and 19th century cookbooks, asparagus was referred to as
sparagrass or sparrowgrass. People throughout Europe, Asia, and the United
States use fresh Asparagus in their favorite cuisine. In China, Asparagus
spears are candied and served as special treats. It is widely popular today
as a scrumptious, fresh, healthy vegetable.
History - Asparagus
cultivation began more than 2,000 years ago in the eastern Mediterranean
Region. Greeks and Romans prized asparagus for its unique flavor, texture
and, alleged medicinal qualities. They ate it fresh and dried the vegetable
to use in winter. In the 16th Century, asparagus gained popularity in France
and in England. Asparagus is often called the "Food of Kings." King Louis
XIV of France was so fond of this delicacy that he ordered special
greenhouses build so he could enjoy asparagus all year round.
Learn more about
aspic (AS-pihk) -
In Greek it is called aspis and means a "shield." A clear jelly made from meat stock (or
occasionally from fruit or vegetable juices) thickened with gelatin. Used to
coat foods or it is cubed and used as a garnish. It also refers to a molded,
usually tomato-based, gelatin salad. It is basically the same as jellied consommé, except that more gelatin is added.
au bleu - The
French term for the method of preparing fish the instant after it is killed.
Used especially for trout, as in "truite au blue," when the freshly killed
fish is plunged into a boiling court bouillon, which turns the skin a
metallic blue color.
Au (saw) - It is a
French term that has the same meaning as "a la" meaning "in the
manner of," "in the style of," and "according to" In cooking, this

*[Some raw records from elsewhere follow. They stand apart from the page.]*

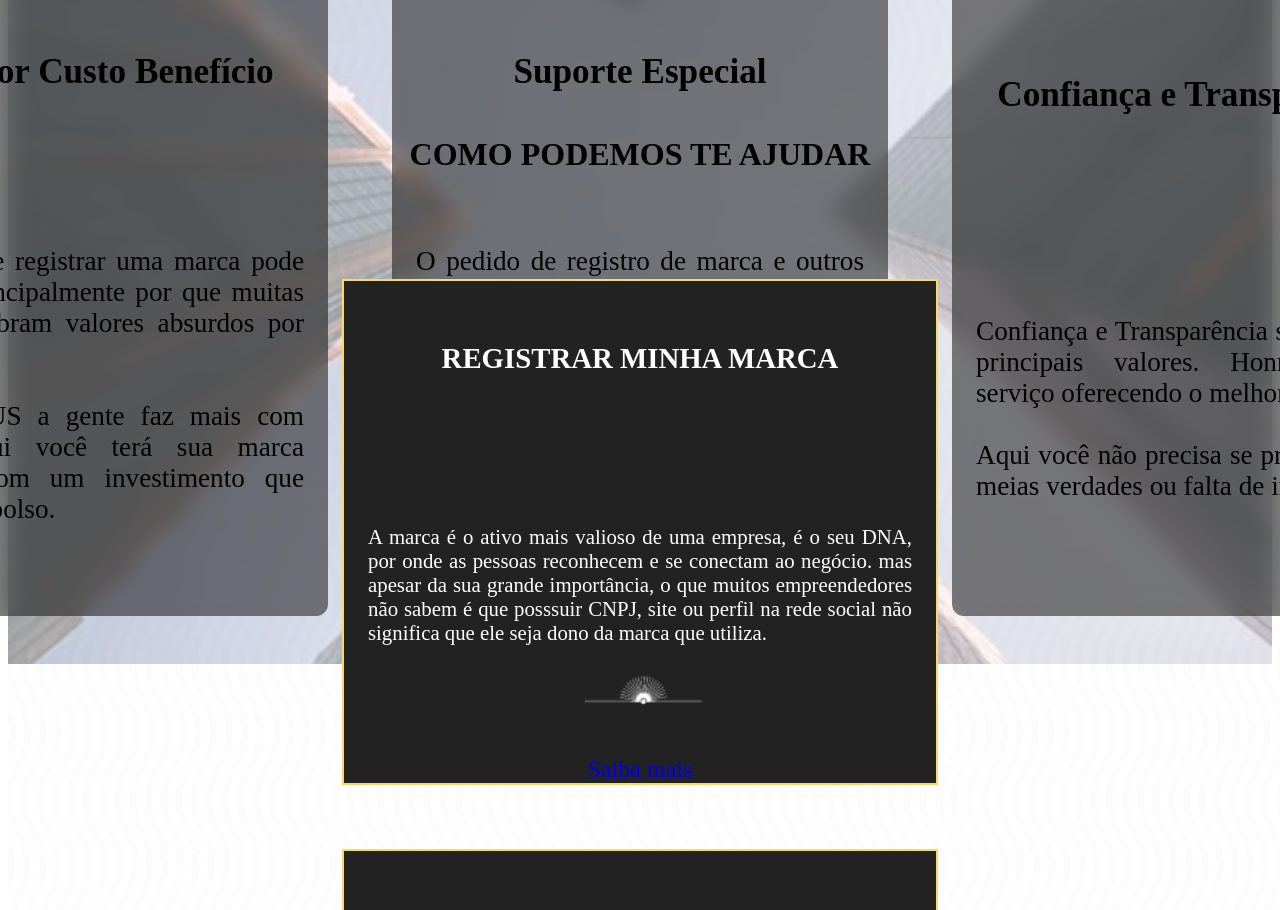
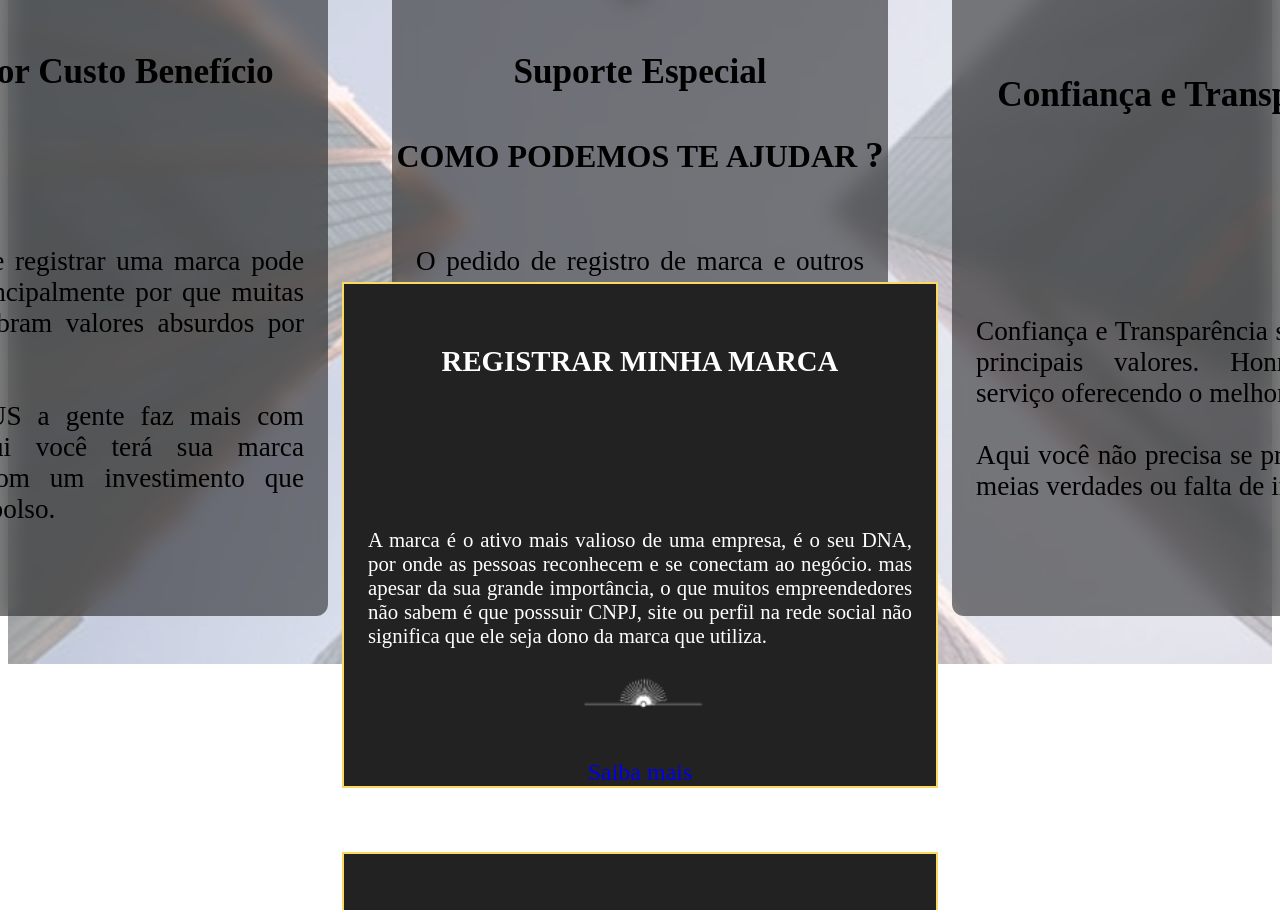
Before and after one commit to brenooduarte/site-magnus, a React (Vite) app: page / in a window 1280 px wide. Shown: the part 3520-4430 px from the top of the page. Built offline with nearby package versions, Linux system fonts and the light colour scheme; the HTML template or start-up script is replaced by a standard one.

Commit message:
feat: change icon whatsapp

```diff
--- a/src/components/sections/CustomerService/index.jsx
+++ b/src/components/sections/CustomerService/index.jsx
@@ -27,7 +27,9 @@ const CustomerService = () => {
   return (
     <section id="service-section">
       <div id="service-content">
-        <h1>COMO PODEMOS TE AJUDAR</h1>
+        <h1>
+          COMO PODEMOS TE AJUDAR <span>?</span>
+        </h1>
 
         <div id="service-container">
           {forDesktop ? (
--- a/src/components/sections/CustomerService/styles.scss
+++ b/src/components/sections/CustomerService/styles.scss
@@ -15,6 +15,10 @@
 
     h1 {
       font-size: 1.8rem;
+
+      span {
+        font-size: 2.3rem;
+      }
     }
 
     #service-container {
--- a/src/pages/Home/index.jsx
+++ b/src/pages/Home/index.jsx
@@ -19,7 +19,7 @@ const Home = () => {
       <Initial />
 
       <img
-        className="textureDesktop"
+        className="texture-desktop1"
         src={textureDesktop}
         alt="textura do fundo da página"
       />
--- a/src/pages/Home/styles.scss
+++ b/src/pages/Home/styles.scss
@@ -42,25 +42,27 @@
   }
 }
 
-.textureDesktop {
-  display: none; /* Initially hide the desktop texture */
+.texture-desktop1 {
+  display: none;
+}
+
+.texture-desktop2 {
+  display: none;
 }
 
 @media screen and (min-width: 870px) {
-  .texture1 {
-    display: none;
-  }
-
+  .texture1,
   .texture2 {
     display: none;
   }
 
-  .textureDesktop {
+  .texture-desktop1 {
     display: block;
     opacity: 0.3;
     position: absolute;
     object-fit: cover;
     width: 100%;
+    top: 0;
     z-index: -1;
   }
 }
```
Also changed, not shown: src/assets/whatsapp-icon.png.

phrase designates the style of preparation or a particular garnish.
au beurre (bur) -
Made with or in butter
au bleu (blo) -

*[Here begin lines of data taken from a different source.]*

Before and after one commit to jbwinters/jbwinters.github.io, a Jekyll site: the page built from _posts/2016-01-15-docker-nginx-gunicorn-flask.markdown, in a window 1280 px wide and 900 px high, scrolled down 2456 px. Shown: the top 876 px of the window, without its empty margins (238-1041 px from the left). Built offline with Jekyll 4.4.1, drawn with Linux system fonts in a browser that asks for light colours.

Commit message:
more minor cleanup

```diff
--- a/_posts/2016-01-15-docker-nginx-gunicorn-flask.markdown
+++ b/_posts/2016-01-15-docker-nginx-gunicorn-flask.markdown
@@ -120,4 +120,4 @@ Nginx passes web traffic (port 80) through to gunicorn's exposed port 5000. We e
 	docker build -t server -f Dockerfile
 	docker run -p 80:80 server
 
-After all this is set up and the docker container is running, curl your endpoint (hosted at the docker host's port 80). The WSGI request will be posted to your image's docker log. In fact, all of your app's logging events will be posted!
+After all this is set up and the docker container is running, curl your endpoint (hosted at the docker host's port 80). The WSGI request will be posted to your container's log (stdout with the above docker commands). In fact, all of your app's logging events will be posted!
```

Means blue and describes the process where freshly killed fish is
plunged into boiling water and poached until the skin of the fish has a
au fromage (from-azh)
- The term means cheese and means made with or in cheese.
au gratin (GRAH-tn)
- To dress up vegetables, meats, and fish with a layer of bread crumbs
and/or grated cheese on top. It is then broiled or baked until a thin brown
au jus (joos) - (1) Is
French and has the same meaning as a la and be translated as "in" or
"with." (2) It also describes meat served in its own natural juices, not with gravy.
Au lait - Contain milk.
au naturel (nat-tur-el)
- Means natural or simple. It refers to foods which are served very
simply or which are uncooked.
au poivre (pwa-vra) -
Means pepper, and means cooked with pepper.
avocado (a-voh-KAH-doh) - The avocado used to be called alligator pear. It is a tropical
fruit native to Central America. Today, this fruit is grown in Southern
California. Avocados do not ripen on the tree and are rarely found ripe in
- Check out
History of Avocados.